The management of downstream flows from hydropower projects is an essential element of sustainable hydropower development, but there can be disagreement amongst stakeholders over the objectives, magnitude and timing of flows required.
Hydropower projects can significantly alter downstream river flows by changing flow dynamics to follow energy demand, by reducing flow to a bypassed stretch, or by increasing flows due to diversions.
These alterations can lead advocates to call for increased or changed flow regimes for purposes other than hydropower generation, often to maintain and support a river’s ecological and morphological processes and its ability to deliver ecosystem services to people.
Compromises are necessary to satisfy downstream social and ecological objectives in partnership with a profitable and reliable hydropower project. Each case is individual and requires dedicated investigation of flow requirements.
Downstream flows objectives will differ greatly depending on the river, its communities and interactions, and the influence of hydropower on flows. A pragmatic approach is paramount, and collaborative approaches amongst major stakeholders are encouraged to better understand the river's ecological values and how best to protect and enhance these.
Latest associated content
Giulio Boccaletti, Ph.D., is the managing director for global water at The Nature Conservancy. He spoke with us about sustainability as a structural issue, and the importance of dialogue between NGOs and the hydropower community.Type:Blog postDate:29 April 2014
The Hydropower Sustainability Assessment Protocol is a tool for assessing the sustainability of hydropower projects against a comprehensive range of social, environmental, technical and economic considerations.Type:Blog postDate:13 February 2014

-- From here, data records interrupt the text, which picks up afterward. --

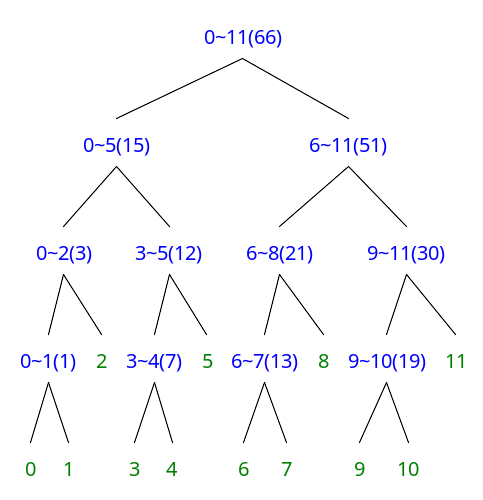
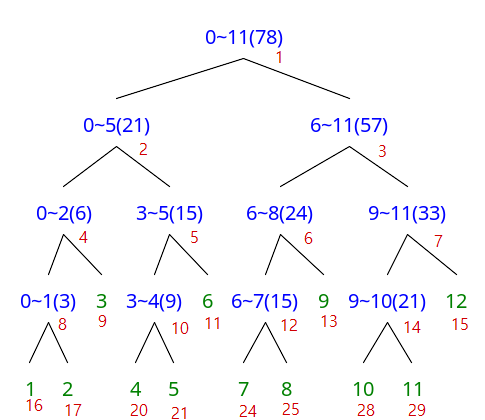
segment tree 작성하기

diff --git a/_posts/2019-06-14-algorithm-bj-2042-intervalsum.md b/_posts/2019-06-14-algorithm-bj-2042-intervalsum.md
@@ -1,0 +1,198 @@
+--- 
+layout: single
+classes: wide
+title: "[풀이] 백준 2042 구간 합 구하기"
+header:
+  overlay_image: /img/algorithm-bg.jpg
+excerpt: '세그먼트 트리를 이용해서 변경이 많은 구간합을 구하자'
+author: "window_for_sun"
+header-style: text
+categories :
+  - Algorithm
+tags:
+  - Algorithm
+  - Segment Tree
+use_math : true
+---  
+
+# 문제
+- N 개의 수가 주어지고, 빈번한 수의 변경이 일어 난다.
+- 이때 N 개의 수에서 특정 구간의 합을 구하라.
+
+## 입력
+첫째 줄에 수의 개수 N(1 ≤ N ≤ 1,000,000)과 M(1 ≤ M ≤ 10,000), K(1 ≤ K ≤ 10,000) 가 주어진다. M은 수의 변경이 일어나는 회수이고, K는 구간의 합을 구하는 회수이다. 그리고 둘째 줄부터 N+1번째 줄까지 N개의 수가 주어진다. 그리고 N+2번째 줄부터 N+M+K+1번째 줄까지 세 개의 정수 a, b, c가 주어지는데, a가 1인 경우 b번째 수를 c로 바꾸고 a가 2인 경우에는 b번째 수부터 c번째 수까지의 합을 구하여 출력하면 된다.
+
+a가 1인 경우 c는 long long 범위를 넘지 않는다.
+
+## 출력
+첫째 줄부터 K줄에 걸쳐 구한 구간의 합을 출력한다. 단, 정답은 long long 범위를 넘지 않는다.
+
+## 예제 입력
+
+```
+5 2 2
+1
+2
+3
+4
+5
+1 3 6
+2 2 5
+1 5 2
+2 3 5
+```  
+
+## 예제 출력
+
+```
+17
+12
+```  
+
+## 풀이
+- 반복문 2개로 문제를 풀게 되면 한번의 구간합을 구할때 마다 최대 $O(N^2)$ 의 시간 복잡도가 필요하다.
+- [세그먼트 트리]({{site.baseurl}}{% link _posts/2019-06-12-algorithm-concept-segmenttree.md %}) 를 사용하게 되면 $O(\log_2 N)$ 의 시간 복잡도로 구간합을 구할 수 있다.
+
+```java
+public class Main {
+    private StringBuilder result;
+    private int numCount;
+    private int updateCount;
+    private int queryCount;
+    private int treeSize;
+    private long[] dataArray;
+    private long[] sumSegmentTree;
+    private final int UPDATE = 1;
+    private final int QUERY = 2;
+
+
+    public Main() {
+        this.input();
+        this.output();
+    }
+
+    public static void main(String[] args) {
+        new Main();
+    }
+
+    public void input() {
+        BufferedReader reader = new BufferedReader(new InputStreamReader(System.in));
+
+        try{
+            StringTokenizer token = new StringTokenizer(reader.readLine(), " ");
+
+            this.numCount = Integer.parseInt(token.nextToken());
+            this.updateCount = Integer.parseInt(token.nextToken());
+            this.queryCount = Integer.parseInt(token.nextToken());
+            this.dataArray = new long[this.numCount];
+            this.treeSize = this.getTreeSize(this.numCount);
+            this.sumSegmentTree = new long[this.treeSize + 1];
+            this.result = new StringBuilder();
+
+            for(int i = 0; i < this.numCount; i++) {
+                this.dataArray[i] = Integer.parseInt(reader.readLine());
+            }
+
+            this.initSegmentTree(1, 0, this.numCount - 1);
+            int count = this.updateCount + this.queryCount;
+
+            for(int i = 0; i < count; i++) {
+                token = new StringTokenizer(reader.readLine(), " ");
+
+                this.solution(Integer.parseInt(token.nextToken()), Integer.parseInt(token.nextToken()), Integer.parseInt(token.nextToken()));
+            }
+
+
+        } catch(Exception e) {
+            e.printStackTrace();
+        }
+    }
+
+    public void output() {
+        System.out.println(this.result);
+    }
+
+    public void solution(int type, int indexOrStart, int updateOrEnd) {
+        if(type == UPDATE) {
+            // 업데이트 수행
+            this.update(indexOrStart - 1, updateOrEnd);
+        } else {
+            // 구간 합
+            this.result.append(this.sum(1, 0, this.numCount - 1, indexOrStart - 1, updateOrEnd - 1)).append("\n");
+        }
+    }
+
+    // 세그먼트 트리 초기화
+    public long initSegmentTree(int node, int start, int end) {
+        if(start == end) {
+            return this.sumSegmentTree[node] = this.dataArray[start];
+        }
+
+        int mid = (start + end) / 2;
+        long sum = this.initSegmentTree(node * 2, start, mid) + this.initSegmentTree(node * 2 +1, mid + 1, end);
+        this.sumSegmentTree[node] += sum;
+
+        return this.sumSegmentTree[node];
+    }
+
+    // 값 변경
+    public void update(int index, int value) {
+        if(index < 0 || index >= this.numCount) {
+            return;
+        }
+
+        long before = this.dataArray[index];
+        long diff = value - before;
+        this.dataArray[index] = value;
+        this.updateSegmentTree(1, 0, this.numCount - 1, index, diff);
+    }
+
+    public void updateSegmentTree(int node, int start, int end, int index, long diff) {
+        if(index < start || end < index) {
+            return;
+        }
+
+        this.sumSegmentTree[node] += diff;
+
+        if(start == end) {
+            return;
+        }
+
+        int mid = (start + end) / 2;
+        this.updateSegmentTree(node * 2, start, mid, index, diff);
+        this.updateSegmentTree(node * 2 + 1, mid + 1, end, index, diff);
+    }
+
+    // sumStart-sumEnd 의 구간합
+    public long sum(int node, int start, int end, int sumStart, int sumEnd) {
+        long sum = 0;
+
+        if(end >= sumStart && sumEnd >= start) {
+            if(sumStart <= start && end <= sumEnd) {
+                sum = this.sumSegmentTree[node];
+            } else {
+                int mid = (start + end) / 2;
+                sum = this.sum(node * 2, start, mid, sumStart, sumEnd) + this.sum(node * 2 + 1, mid + 1, end, sumStart, sumEnd);
+            }
+        }
+
+        return sum;
+    }
+
+    public int getTreeSize(int dataSize) {
+        int result = 0;
+        int height = (int)Math.ceil(this.logBottomTop(2, dataSize));
+        result = (1 << (height + 1));
+
+        return result;
+    }
+
+    public double logBottomTop(double bottom, double top) {
+        return Math.log(top) / Math.log(bottom);
+    }
+}
+```  
+
+---
+## Reference
+[2042-구간 합 구하기](https://www.acmicpc.net/problem/2042)  

diff --git a/_posts/2019-06-12-algorithm-concept-segmenttree.md b/_posts/2019-06-12-algorithm-concept-segmenttree.md
@@ -31,7 +31,118 @@ use_math : true
 - 리프 노드는 쿼리를 수행 할 배열에 해당하는 데이터를 의미한다.
 - 리프 노드를 제외한 다른 노드(루트 노드 포함)는 왼쪽 자식과 오른쪽 자식에 대한 쿼리 결과를 저장한다.
 
+## 구간 합 세그먼트 트리
+- 세그먼트 트리에서 가장 대중적인 구간 합을 예시로 들겠다.
+- 아래와 같은 구간합을 구해야하는 배열 D가 있다.
+
+index|0|1|2|3|4|5|6|7|8|9|10|11
+---|---|---|---|---|---|---|---|---|---|---|---|---
+value|1|2|3|4|5|6|7|8|9|10|11|12
+
+- 세그먼트 트리의 정보는 배열에 담아지기 때문에 세그먼트 배열이 필요하고 적당한 크기가 필요하다.
+	- 가장 간단한 방법은 dataSize(D 의 크기) * 4 를 하면된다.
+	- dataSize 보다 큰 $2^k$ 의 k 를 찾아서 $2^{k +1}$ 값이 세그먼트 트리 배열의 크기이다.
+	- 이를 수식으로 작성하면 다음과 같다. $2^{\lceil \log_2 N \rceil + 1}$
+	- dataSize 가 12일 경우 세그먼트 트리 배열의 크기는 32가 된다.
+
+- D 배열을 세그먼트 트리(S)로 구성하면 아래 그림과 같다.
+- 각 노드는 (D 배열에서 쿼리 인덱스 범위), 쿼리 결과이자 S 배열의 값, 아래쪽에 S 배열의 인덱스로 구성되어 있다.
+
 ![그림1]({{site.baseurl}}/img/algorithm/concept-segmenttree-1.png)
+
+- 부모노드는 2개의 자식을 가지게 되는데 각 자식의 인덱스를 알아내는 방법은 아래와 같다.
+	- 부모 노드 인덱스 * 2 : 왼쪽 자식
+	- (부모 노드 인덱스 * 2) + 1 : 오른쪽 자식
+	
+### 세그먼트 트리 구성
+- 세그먼트 트리를 만들때 S 배열에 값이 들어가는 순서는 세그먼트 트리를 후위 순회한 결과랑 같다.
+	- 1-2-3-3-6-4-5-9-6-15-21-7-8-15-9-24-10-11-21-12-33-57-78
+
+- 세그먼트 트리를 만드는 메서드는 아래와 같다.
+
+```java
+/**
+ * dataArray 를 기반으로 Segment Tree 생성
+ * @param node 세그먼트 트리 배열에서 인덱스
+ * @param start 데이터 배열에서 시작 인덱스
+ * @param end 데이터 배열에서 종료 인덱스
+ * @return 쿼리 결과값
+ */
+public long init(int node, int start, int end) {
+    if(start == end) {
+        // 리프 노드일 경우 (데이터 범위가 아니라, 하나의 데이터 일때)
+        this.segmentTreeArray[node] = this.dataArray[start];
+    } else {
+        int mid = (start + end) / 2;
+        // 현재 node 의 값은 node 의 좌측 자식 + 우측 자식
+        long sum = this.init(node * 2, start, mid) + this.init(node * 2 + 1, mid + 1, end);
+        this.segmentTreeArray[node] += sum;
+    }
+
+    return this.segmentTreeArray[node];
+}
+```  
+
+- 해당 메서드 호출는 다음과 같다.
+
+```java
+this.init(1, 0, this.dataSize - 1);
+```  
+
+- 루트 노드를 호출로 시작해서 좌측, 우측 자식을 계속 방문하며 리프 노드일 경우 해당 start=end 에 해당하는 데이터 배열의 값을 넣어주고, 리프 노드가 아닐 경우 좌측 자식 + 우측 자식 합을 세그먼트 트리 배열 node 인덱스에 넣어 준다. 
+
+### 쿼리 수행(구간 합)
+- 구간 합을 구하는 메서드는 아래와 같다.
+
+```java
+/**
+ * sumStart-sumEnd(dataArray 의 인덱스) 범위의 합을 구함
+ * @param node 세그먼트 트리 배열에서 인덱스
+ * @param start 데이터 배열에서 시작 인덱스
+ * @param end 데이터 배열에서 종료 인덱스
+ * @param sumStart 쿼리 시작 인덱스(데이터 배열)
+ * @param sumEnd 쿼리 종료 인덱스(데이터 배열)
+ * @return sumStart-sumEnd 의 쿼리 결과
+ */
+public long sum(int node, int start, int end, int sumStart, int sumEnd) {
+    long sum = 0;
+
+    // start-end 의 볌위가 sumStart-sumEnd 의 범위 어느 한 부분이라도 포함될 경우
+    if(end >= sumStart && sumEnd >= start) {
+        if(sumStart <= start && end <= sumEnd) {
+            // start-end 범위가 sumStart-sumEnd 의범위와 같거나 포함될 경우
+            sum = this.segmentTreeArray[node];
+        } else {
+            // 같거나 포함되지 않는 경우는 좌, 우 자식 중 sumStart-sumEnd 범위에 포함되는 합을 구함
+            int mid = (start + end) / 2;
+            sum = this.sum(node * 2, start, mid, sumStart, sumEnd) + this.sum(node * 2 + 1, mid + 1, end, sumStart, sumEnd);
+        }
+    }
+
+    return sum;
+}
+
+/**
+ * 구간 합을 구한다.
+ * @param sumStart 쿼리 시작 인덱스(데이터 배열)
+ * @param sumEnd 쿼리 종료 인덱스(데이터 배열)
+ * @return sumStart-sumEnd 의 쿼리 결과
+ */
+public long getSum(int sumStart, int sumEnd) {
+    return this.sum(1, 0, this.dataSize - 1, sumStart, sumEnd);
+}
+```  
+
+- 2~5 인덱스에 해당하는 구간 합을 구할 때 메서드 호출은 아래와 같다.
+
+```java
+this.getSum(2, 5);
+```  
+
+- 2~5 인덱스 구간 합에서 방문 하는 노드는 아래와 같다.
+
+![그림2]({{site.baseurl}}/img/algorithm/concept-segmenttree-2.png)
+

We have launched a poster to introduce people to the Hydropower Sustainability Assessment Protocol as part of the Hydro4LIFE project.Type:Blog postDate:16 December 2013